Common Examples of Intermingling

Intermingling occurs when property (or its proceeds) become so entangled with other relationship property, that it becomes impracticable to classify it as separate property.  The whole property then becomes relationship property. 

Examples of when inheritance can become intermingled are:

  • Using inheritance to repay a relationship debt/loan. A typical situation is parties using inheritance monies to service a house mortgage;
  • Depositing inheritance monies into bank accounts used by the relationship, for instance, joint bank accounts;
  • Purchasing assets with inheritance monies, which are then used in the relationship.
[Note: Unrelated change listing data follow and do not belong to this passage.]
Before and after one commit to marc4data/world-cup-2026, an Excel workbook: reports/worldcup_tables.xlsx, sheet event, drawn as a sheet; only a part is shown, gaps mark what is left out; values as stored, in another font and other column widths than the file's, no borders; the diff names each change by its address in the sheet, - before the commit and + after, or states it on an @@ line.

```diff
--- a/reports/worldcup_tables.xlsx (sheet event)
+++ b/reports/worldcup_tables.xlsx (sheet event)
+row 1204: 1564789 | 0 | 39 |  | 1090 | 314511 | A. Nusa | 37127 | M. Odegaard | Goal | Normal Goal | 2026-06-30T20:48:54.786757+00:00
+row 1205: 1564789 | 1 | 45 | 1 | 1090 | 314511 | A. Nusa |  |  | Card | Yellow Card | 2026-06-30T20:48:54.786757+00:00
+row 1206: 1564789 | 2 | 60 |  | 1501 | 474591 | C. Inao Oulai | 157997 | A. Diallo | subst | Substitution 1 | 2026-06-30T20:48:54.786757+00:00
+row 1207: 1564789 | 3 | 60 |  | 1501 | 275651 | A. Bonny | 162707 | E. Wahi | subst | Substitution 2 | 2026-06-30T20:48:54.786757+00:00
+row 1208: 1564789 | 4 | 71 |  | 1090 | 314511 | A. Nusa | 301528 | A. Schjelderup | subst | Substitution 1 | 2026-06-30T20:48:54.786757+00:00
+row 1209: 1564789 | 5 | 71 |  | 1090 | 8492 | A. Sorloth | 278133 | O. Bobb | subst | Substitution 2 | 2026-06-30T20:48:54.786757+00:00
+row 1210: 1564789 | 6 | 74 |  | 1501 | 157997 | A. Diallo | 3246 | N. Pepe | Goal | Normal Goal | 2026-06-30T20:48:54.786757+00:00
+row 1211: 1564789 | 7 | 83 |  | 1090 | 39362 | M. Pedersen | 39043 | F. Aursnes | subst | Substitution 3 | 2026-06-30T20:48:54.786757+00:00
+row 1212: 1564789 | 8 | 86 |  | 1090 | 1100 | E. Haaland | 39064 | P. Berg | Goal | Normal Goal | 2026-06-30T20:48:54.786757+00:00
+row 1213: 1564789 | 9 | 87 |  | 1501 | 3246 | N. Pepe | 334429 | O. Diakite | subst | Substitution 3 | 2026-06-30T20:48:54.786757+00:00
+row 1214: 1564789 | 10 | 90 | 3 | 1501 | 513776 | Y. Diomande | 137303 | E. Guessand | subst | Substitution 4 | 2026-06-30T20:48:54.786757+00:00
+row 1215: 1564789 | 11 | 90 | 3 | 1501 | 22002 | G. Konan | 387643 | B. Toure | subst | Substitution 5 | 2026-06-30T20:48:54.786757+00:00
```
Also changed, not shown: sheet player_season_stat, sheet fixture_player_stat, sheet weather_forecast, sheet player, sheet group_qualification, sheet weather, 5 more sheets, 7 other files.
Buying a car that becomes the family vehicle, would be a common example.

In each of these scenarios, while it may make financial sense in the moment, as time goes on it becomes harder and harder to distinguish if the inheritance monies are separate, or relationship property.  If it becomes too hard to tell, the chances are your inheritance has “disappeared”, and become intermingled with other relationship property.

Keeping Inheritance Separate

If you are looking to protect or manage your inheritance in these sorts of situations, common ways to do so are as follows:

  • Using/investing the inheritance in something completely separate from the relationship, such as a term deposit in your own name;
  • Entering into a contracting out agreement with your partner under the Act, often referred to as a “pre-nup” or “pre-nuptial agreement”. This agreement would specify how the inheritance, regardless of its use, is treated upon separation.  A contracting out agreement can be entered into at any point before, or during, the relationship;
  • Setting up a trust to deal with the inheritance, separate from the relationship.

Knowing which option to take can be confusing at the best of times, but being aware of those options is a great first step.  As with most things, it is better to seek advice early.  The experienced team at McCaw Lewis can help you navigate any aspect of your relationship property matters and answer any questions you may have.

Andrew Hong is a Senior Solicitor in our Dispute Resolution Team and can be contacted on 07 958 7447.


Back to all publications